§ **What is expected**
Write out the entries exactly, pictures excluded.

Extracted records
..............................
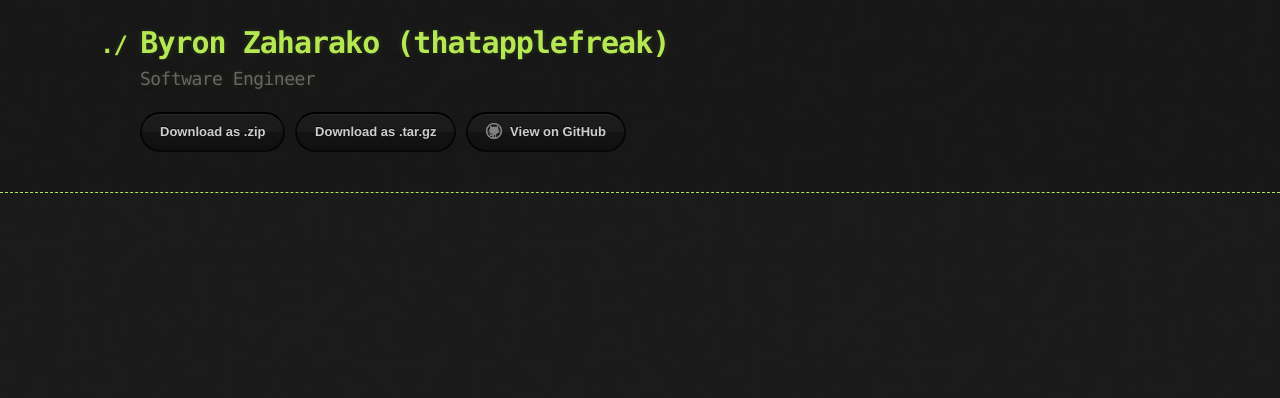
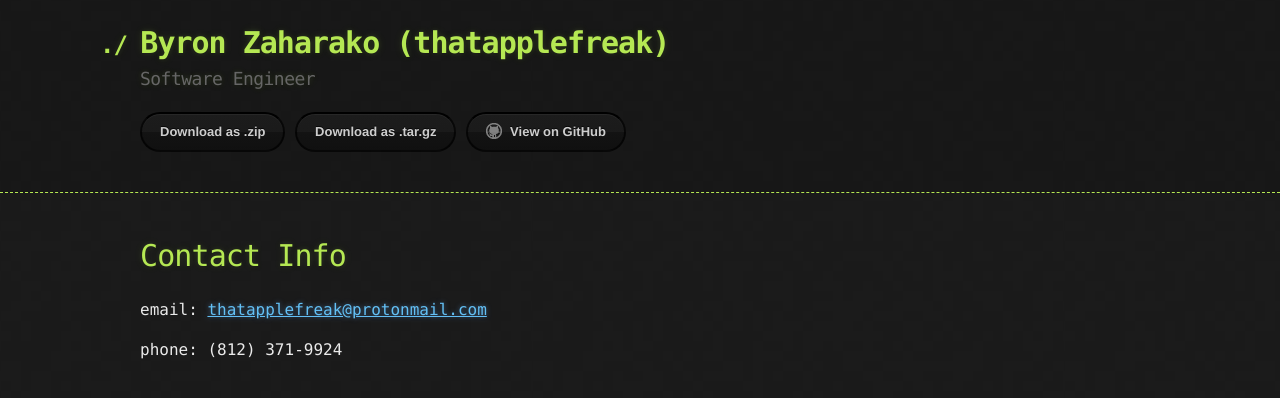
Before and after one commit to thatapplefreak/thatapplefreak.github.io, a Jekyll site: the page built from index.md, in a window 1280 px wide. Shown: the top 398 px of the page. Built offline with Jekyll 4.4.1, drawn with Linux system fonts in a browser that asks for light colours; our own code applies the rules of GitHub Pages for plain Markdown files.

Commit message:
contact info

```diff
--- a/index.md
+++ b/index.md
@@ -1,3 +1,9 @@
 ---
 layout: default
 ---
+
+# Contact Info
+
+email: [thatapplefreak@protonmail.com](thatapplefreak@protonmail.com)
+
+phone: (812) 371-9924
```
..............................
§ **Expected output**
Before and after one commit to thatapplefreak/thatapplefreak.github.io, a Jekyll site: the page built from index.md, in a window 1280 px wide. Shown: the top 398 px of the page. Built offline with Jekyll 4.4.1, drawn with Linux system fonts in a browser that asks for light colours; our own code applies the rules of GitHub Pages for plain Markdown files.

Commit message:
contact info

```diff
--- a/index.md
+++ b/index.md
@@ -1,3 +1,9 @@
 ---
 layout: default
 ---
+
+# Contact Info
+
+email: [thatapplefreak@protonmail.com](thatapplefreak@protonmail.com)
+
+phone: (812) 371-9924
```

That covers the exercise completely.